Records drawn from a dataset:
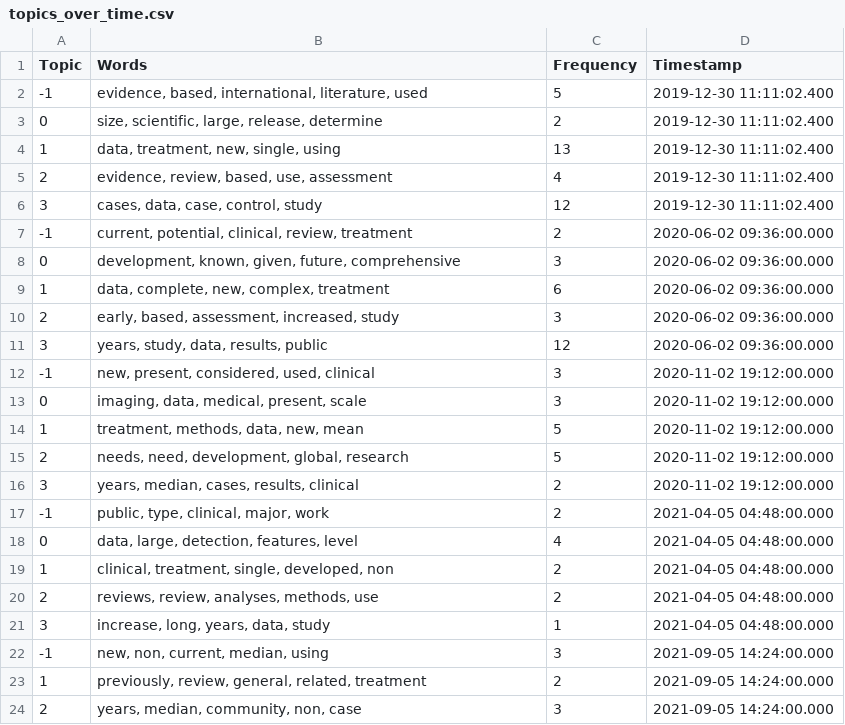
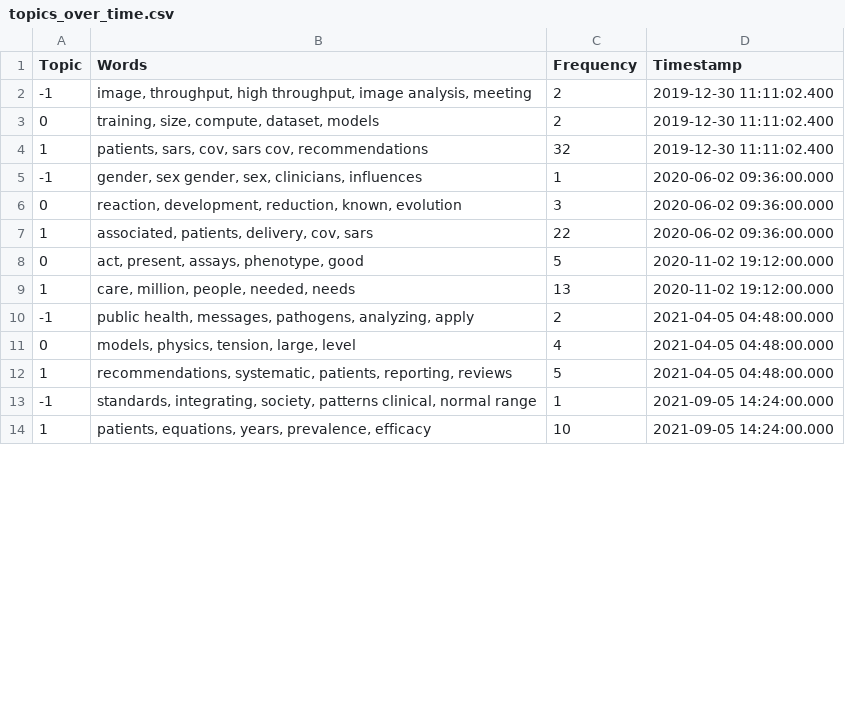
Before and after one commit to param-patel-08/Smart-Research-insights, a CSV file: data/processed/topics_over_time.csv, drawn as a sheet; only a part is shown; the diff covers the shown part only.

```diff
--- a/data/processed/topics_over_time.csv
+++ b/data/processed/topics_over_time.csv
@@ -1,24 +1,14 @@
 Topic,Words,Frequency,Timestamp
--1,"evidence, based, international, literature, used",5,2019-12-30 11:11:02.400
-0,"size, scientific, large, release, determine",2,2019-12-30 11:11:02.400
-1,"data, treatment, new, single, using",13,2019-12-30 11:11:02.400
-2,"evidence, review, based, use, assessment",4,2019-12-30 11:11:02.400
-3,"cases, data, case, control, study",12,2019-12-30 11:11:02.400
--1,"current, potential, clinical, review, treatment",2,2020-06-02 09:36:00.000
-0,"development, known, given, future, comprehensive",3,2020-06-02 09:36:00.000
-1,"data, complete, new, complex, treatment",6,2020-06-02 09:36:00.000
-2,"early, based, assessment, increased, study",3,2020-06-02 09:36:00.000
-3,"years, study, data, results, public",12,2020-06-02 09:36:00.000
--1,"new, present, considered, used, clinical",3,2020-11-02 19:12:00.000
-0,"imaging, data, medical, present, scale",3,2020-11-02 19:12:00.000
-1,"treatment, methods, data, new, mean",5,2020-11-02 19:12:00.000
-2,"needs, need, development, global, research",5,2020-11-02 19:12:00.000
-3,"years, median, cases, results, clinical",2,2020-11-02 19:12:00.000
--1,"public, type, clinical, major, work",2,2021-04-05 04:48:00.000
-0,"data, large, detection, features, level",4,2021-04-05 04:48:00.000
-1,"clinical, treatment, single, developed, non",2,2021-04-05 04:48:00.000
-2,"reviews, review, analyses, methods, use",2,2021-04-05 04:48:00.000
-3,"increase, long, years, data, study",1,2021-04-05 04:48:00.000
--1,"new, non, current, median, using",3,2021-09-05 14:24:00.000
-1,"previously, review, general, related, treatment",2,2021-09-05 14:24:00.000
-2,"years, median, community, non, case",3,2021-09-05 14:24:00.000
+-1,"image, throughput, high throughput, image analysis, meeting",2,2019-12-30 11:11:02.400
+0,"training, size, compute, dataset, models",2,2019-12-30 11:11:02.400
+1,"patients, sars, cov, sars cov, recommendations",32,2019-12-30 11:11:02.400
+-1,"gender, sex gender, sex, clinicians, influences",1,2020-06-02 09:36:00.000
+0,"reaction, development, reduction, known, evolution",3,2020-06-02 09:36:00.000
+1,"associated, patients, delivery, cov, sars",22,2020-06-02 09:36:00.000
+0,"act, present, assays, phenotype, good",5,2020-11-02 19:12:00.000
+1,"care, million, people, needed, needs",13,2020-11-02 19:12:00.000
+-1,"public health, messages, pathogens, analyzing, apply",2,2021-04-05 04:48:00.000
+0,"models, physics, tension, large, level",4,2021-04-05 04:48:00.000
+1,"recommendations, systematic, patients, reporting, reviews",5,2021-04-05 04:48:00.000
+-1,"standards, integrating, society, patterns clinical, normal range",1,2021-09-05 14:24:00.000
+1,"patients, equations, years, prevalence, efficacy",10,2021-09-05 14:24:00.000
```
Also changed, not shown: 1 added row, 5 removed rows and 12 edited cells elsewhere in this file, data/processed/metadata.csv, data/processed/papers_processed.csv, 15 other files.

■ **TASK GOAL**
Every line above should be duplicated exactly; the pictures are to be left out.

■ **ANSWER TO THIS PROBLEM**
Before and after one commit to param-patel-08/Smart-Research-insights, a CSV file: data/processed/topics_over_time.csv, drawn as a sheet; only a part is shown; the diff covers the shown part only.

```diff
--- a/data/processed/topics_over_time.csv
+++ b/data/processed/topics_over_time.csv
@@ -1,24 +1,14 @@
 Topic,Words,Frequency,Timestamp
--1,"evidence, based, international, literature, used",5,2019-12-30 11:11:02.400
-0,"size, scientific, large, release, determine",2,2019-12-30 11:11:02.400
-1,"data, treatment, new, single, using",13,2019-12-30 11:11:02.400
-2,"evidence, review, based, use, assessment",4,2019-12-30 11:11:02.400
-3,"cases, data, case, control, study",12,2019-12-30 11:11:02.400
--1,"current, potential, clinical, review, treatment",2,2020-06-02 09:36:00.000
-0,"development, known, given, future, comprehensive",3,2020-06-02 09:36:00.000
-1,"data, complete, new, complex, treatment",6,2020-06-02 09:36:00.000
-2,"early, based, assessment, increased, study",3,2020-06-02 09:36:00.000
-3,"years, study, data, results, public",12,2020-06-02 09:36:00.000
--1,"new, present, considered, used, clinical",3,2020-11-02 19:12:00.000
-0,"imaging, data, medical, present, scale",3,2020-11-02 19:12:00.000
-1,"treatment, methods, data, new, mean",5,2020-11-02 19:12:00.000
-2,"needs, need, development, global, research",5,2020-11-02 19:12:00.000
-3,"years, median, cases, results, clinical",2,2020-11-02 19:12:00.000
--1,"public, type, clinical, major, work",2,2021-04-05 04:48:00.000
-0,"data, large, detection, features, level",4,2021-04-05 04:48:00.000
-1,"clinical, treatment, single, developed, non",2,2021-04-05 04:48:00.000
-2,"reviews, review, analyses, methods, use",2,2021-04-05 04:48:00.000
-3,"increase, long, years, data, study",1,2021-04-05 04:48:00.000
--1,"new, non, current, median, using",3,2021-09-05 14:24:00.000
-1,"previously, review, general, related, treatment",2,2021-09-05 14:24:00.000
-2,"years, median, community, non, case",3,2021-09-05 14:24:00.000
+-1,"image, throughput, high throughput, image analysis, meeting",2,2019-12-30 11:11:02.400
+0,"training, size, compute, dataset, models",2,2019-12-30 11:11:02.400
+1,"patients, sars, cov, sars cov, recommendations",32,2019-12-30 11:11:02.400
+-1,"gender, sex gender, sex, clinicians, influences",1,2020-06-02 09:36:00.000
+0,"reaction, development, reduction, known, evolution",3,2020-06-02 09:36:00.000
+1,"associated, patients, delivery, cov, sars",22,2020-06-02 09:36:00.000
+0,"act, present, assays, phenotype, good",5,2020-11-02 19:12:00.000
+1,"care, million, people, needed, needs",13,2020-11-02 19:12:00.000
+-1,"public health, messages, pathogens, analyzing, apply",2,2021-04-05 04:48:00.000
+0,"models, physics, tension, large, level",4,2021-04-05 04:48:00.000
+1,"recommendations, systematic, patients, reporting, reviews",5,2021-04-05 04:48:00.000
+-1,"standards, integrating, society, patterns clinical, normal range",1,2021-09-05 14:24:00.000
+1,"patients, equations, years, prevalence, efficacy",10,2021-09-05 14:24:00.000
```
Also changed, not shown: 1 added row, 5 removed rows and 12 edited cells elsewhere in this file, data/processed/metadata.csv, data/processed/papers_processed.csv, 15 other files.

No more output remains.